WHAT THE EXERCISE ASKS. Copy, from the entries below, each line where the word "Also" can be found.

Stored data entries:
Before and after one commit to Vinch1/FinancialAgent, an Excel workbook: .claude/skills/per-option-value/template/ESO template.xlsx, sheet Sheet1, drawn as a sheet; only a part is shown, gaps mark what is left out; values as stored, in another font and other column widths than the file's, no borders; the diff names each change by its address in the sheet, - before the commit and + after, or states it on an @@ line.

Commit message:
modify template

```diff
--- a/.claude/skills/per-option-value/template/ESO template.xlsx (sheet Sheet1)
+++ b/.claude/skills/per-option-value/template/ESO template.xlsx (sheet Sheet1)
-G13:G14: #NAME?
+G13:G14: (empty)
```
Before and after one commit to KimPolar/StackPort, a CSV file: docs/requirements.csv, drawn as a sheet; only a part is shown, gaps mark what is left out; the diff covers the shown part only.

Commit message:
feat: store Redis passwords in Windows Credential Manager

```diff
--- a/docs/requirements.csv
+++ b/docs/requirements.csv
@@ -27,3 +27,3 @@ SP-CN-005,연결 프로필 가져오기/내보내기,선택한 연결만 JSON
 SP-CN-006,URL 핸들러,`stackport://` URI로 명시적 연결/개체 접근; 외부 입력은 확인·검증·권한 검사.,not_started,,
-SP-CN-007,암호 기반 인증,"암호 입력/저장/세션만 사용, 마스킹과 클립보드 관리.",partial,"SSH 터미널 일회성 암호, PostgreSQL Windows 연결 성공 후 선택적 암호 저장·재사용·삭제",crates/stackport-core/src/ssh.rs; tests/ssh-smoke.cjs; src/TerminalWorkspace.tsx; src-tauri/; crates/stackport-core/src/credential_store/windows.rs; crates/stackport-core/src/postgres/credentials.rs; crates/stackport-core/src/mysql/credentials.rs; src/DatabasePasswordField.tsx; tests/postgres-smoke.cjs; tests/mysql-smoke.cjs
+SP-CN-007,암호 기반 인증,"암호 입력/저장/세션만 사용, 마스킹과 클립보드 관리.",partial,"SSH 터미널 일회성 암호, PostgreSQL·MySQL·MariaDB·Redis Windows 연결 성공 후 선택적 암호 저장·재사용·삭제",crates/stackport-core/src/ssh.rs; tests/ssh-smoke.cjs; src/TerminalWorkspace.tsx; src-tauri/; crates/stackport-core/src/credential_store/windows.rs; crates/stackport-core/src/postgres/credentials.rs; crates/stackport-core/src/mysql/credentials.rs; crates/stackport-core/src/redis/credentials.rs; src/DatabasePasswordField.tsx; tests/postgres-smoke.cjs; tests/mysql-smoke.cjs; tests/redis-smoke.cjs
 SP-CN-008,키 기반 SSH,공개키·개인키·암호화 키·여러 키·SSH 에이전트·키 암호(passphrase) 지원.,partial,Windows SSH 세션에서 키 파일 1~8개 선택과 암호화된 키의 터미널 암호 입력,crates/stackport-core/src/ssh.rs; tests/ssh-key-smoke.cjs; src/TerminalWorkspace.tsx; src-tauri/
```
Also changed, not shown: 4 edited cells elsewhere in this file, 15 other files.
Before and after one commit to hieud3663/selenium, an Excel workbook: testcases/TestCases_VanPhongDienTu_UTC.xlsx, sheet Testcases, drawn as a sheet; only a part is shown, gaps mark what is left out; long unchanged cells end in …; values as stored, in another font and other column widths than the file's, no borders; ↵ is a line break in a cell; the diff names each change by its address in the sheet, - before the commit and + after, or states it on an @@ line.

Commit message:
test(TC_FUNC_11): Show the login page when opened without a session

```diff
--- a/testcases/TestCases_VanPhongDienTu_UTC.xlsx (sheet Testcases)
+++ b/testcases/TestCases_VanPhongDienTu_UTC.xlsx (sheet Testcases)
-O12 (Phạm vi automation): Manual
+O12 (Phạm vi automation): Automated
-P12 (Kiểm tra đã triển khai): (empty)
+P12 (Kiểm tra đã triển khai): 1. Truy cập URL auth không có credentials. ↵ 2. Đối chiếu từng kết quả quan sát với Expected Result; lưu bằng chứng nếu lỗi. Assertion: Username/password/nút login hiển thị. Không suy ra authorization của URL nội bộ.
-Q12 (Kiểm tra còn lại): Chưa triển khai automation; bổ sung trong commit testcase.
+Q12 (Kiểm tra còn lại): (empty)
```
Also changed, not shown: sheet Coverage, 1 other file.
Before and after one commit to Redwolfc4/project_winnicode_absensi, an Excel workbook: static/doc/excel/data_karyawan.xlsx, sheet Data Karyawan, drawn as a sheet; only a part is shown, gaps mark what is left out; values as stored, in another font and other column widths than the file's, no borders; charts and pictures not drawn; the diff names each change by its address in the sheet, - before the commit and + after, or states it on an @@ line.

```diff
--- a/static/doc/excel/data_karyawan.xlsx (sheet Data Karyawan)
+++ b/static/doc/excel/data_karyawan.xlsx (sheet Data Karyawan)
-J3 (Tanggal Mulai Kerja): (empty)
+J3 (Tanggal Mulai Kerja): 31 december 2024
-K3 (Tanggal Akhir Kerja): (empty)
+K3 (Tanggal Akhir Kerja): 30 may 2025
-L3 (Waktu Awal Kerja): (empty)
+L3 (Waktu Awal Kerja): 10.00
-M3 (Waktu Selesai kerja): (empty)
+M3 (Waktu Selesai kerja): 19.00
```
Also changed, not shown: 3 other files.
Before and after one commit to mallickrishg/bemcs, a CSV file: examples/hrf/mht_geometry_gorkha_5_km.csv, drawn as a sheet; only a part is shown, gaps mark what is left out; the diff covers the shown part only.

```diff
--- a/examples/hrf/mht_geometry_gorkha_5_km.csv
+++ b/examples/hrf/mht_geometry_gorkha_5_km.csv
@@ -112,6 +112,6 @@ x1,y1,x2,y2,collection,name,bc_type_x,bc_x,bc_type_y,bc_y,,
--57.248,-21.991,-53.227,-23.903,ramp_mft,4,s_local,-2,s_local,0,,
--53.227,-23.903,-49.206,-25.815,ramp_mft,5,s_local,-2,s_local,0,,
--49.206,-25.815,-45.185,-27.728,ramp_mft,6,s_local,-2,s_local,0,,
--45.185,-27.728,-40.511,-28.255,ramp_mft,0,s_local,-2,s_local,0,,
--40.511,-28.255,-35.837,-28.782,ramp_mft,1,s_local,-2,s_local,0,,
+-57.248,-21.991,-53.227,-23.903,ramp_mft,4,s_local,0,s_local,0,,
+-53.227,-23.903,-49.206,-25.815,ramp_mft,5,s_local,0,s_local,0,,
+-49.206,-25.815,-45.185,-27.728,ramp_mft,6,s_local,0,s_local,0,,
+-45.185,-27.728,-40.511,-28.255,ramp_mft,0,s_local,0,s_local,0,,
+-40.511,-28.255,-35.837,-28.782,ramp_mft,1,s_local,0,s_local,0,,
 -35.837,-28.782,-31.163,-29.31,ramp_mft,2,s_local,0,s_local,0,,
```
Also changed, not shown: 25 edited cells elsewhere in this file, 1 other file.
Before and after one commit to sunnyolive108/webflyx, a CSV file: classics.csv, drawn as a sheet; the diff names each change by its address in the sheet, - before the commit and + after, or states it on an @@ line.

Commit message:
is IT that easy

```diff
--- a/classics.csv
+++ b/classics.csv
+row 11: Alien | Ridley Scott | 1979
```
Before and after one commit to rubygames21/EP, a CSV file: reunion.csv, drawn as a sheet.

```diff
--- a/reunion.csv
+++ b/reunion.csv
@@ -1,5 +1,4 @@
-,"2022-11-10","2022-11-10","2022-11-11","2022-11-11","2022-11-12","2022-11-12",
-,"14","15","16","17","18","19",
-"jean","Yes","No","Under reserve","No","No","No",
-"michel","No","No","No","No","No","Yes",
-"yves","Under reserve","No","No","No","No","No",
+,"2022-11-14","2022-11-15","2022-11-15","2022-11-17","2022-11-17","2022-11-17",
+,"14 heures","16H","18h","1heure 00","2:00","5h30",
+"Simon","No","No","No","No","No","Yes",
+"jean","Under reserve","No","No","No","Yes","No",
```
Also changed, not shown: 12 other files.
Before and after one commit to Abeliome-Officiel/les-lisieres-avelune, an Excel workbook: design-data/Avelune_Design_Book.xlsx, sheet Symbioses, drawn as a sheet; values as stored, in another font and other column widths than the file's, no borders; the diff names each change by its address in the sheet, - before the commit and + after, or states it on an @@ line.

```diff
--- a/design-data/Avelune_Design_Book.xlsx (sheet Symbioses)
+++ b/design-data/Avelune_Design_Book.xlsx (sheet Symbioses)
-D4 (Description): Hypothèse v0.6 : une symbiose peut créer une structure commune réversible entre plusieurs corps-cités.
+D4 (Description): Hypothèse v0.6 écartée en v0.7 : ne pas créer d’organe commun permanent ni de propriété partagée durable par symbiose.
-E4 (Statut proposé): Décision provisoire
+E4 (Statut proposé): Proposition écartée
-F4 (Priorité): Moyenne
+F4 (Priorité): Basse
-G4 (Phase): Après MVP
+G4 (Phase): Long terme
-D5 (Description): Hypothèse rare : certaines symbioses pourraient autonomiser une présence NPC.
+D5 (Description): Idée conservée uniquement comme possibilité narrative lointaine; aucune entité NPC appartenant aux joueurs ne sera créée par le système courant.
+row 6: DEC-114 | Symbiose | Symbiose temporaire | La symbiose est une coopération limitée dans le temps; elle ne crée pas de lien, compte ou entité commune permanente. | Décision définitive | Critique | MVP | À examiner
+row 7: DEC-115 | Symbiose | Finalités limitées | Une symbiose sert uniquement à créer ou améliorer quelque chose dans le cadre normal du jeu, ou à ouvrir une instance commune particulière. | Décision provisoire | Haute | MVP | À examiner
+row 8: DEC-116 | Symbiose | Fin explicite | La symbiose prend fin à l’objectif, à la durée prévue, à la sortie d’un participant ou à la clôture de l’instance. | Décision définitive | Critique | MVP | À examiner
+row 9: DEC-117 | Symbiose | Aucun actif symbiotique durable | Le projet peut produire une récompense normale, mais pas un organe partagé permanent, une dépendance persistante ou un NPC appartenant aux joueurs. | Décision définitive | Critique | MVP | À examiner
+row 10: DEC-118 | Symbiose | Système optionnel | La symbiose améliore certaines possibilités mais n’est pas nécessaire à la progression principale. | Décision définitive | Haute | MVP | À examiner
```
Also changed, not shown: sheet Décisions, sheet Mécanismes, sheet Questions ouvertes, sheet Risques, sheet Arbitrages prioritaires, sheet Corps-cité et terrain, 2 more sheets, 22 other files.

WRITTEN SOLUTION.
Also changed, not shown: 4 edited cells elsewhere in this file, 15 other files.
Also changed, not shown: sheet Coverage, 1 other file.
Also changed, not shown: 3 other files.
Also changed, not shown: 25 edited cells elsewhere in this file, 1 other file.
Also changed, not shown: 12 other files.
Also changed, not shown: sheet Décisions, sheet Mécanismes, sheet Questions ouvertes, sheet Risques, sheet Arbitrages prioritaires, sheet Corps-cité et terrain, 2 more sheets, 22 other files.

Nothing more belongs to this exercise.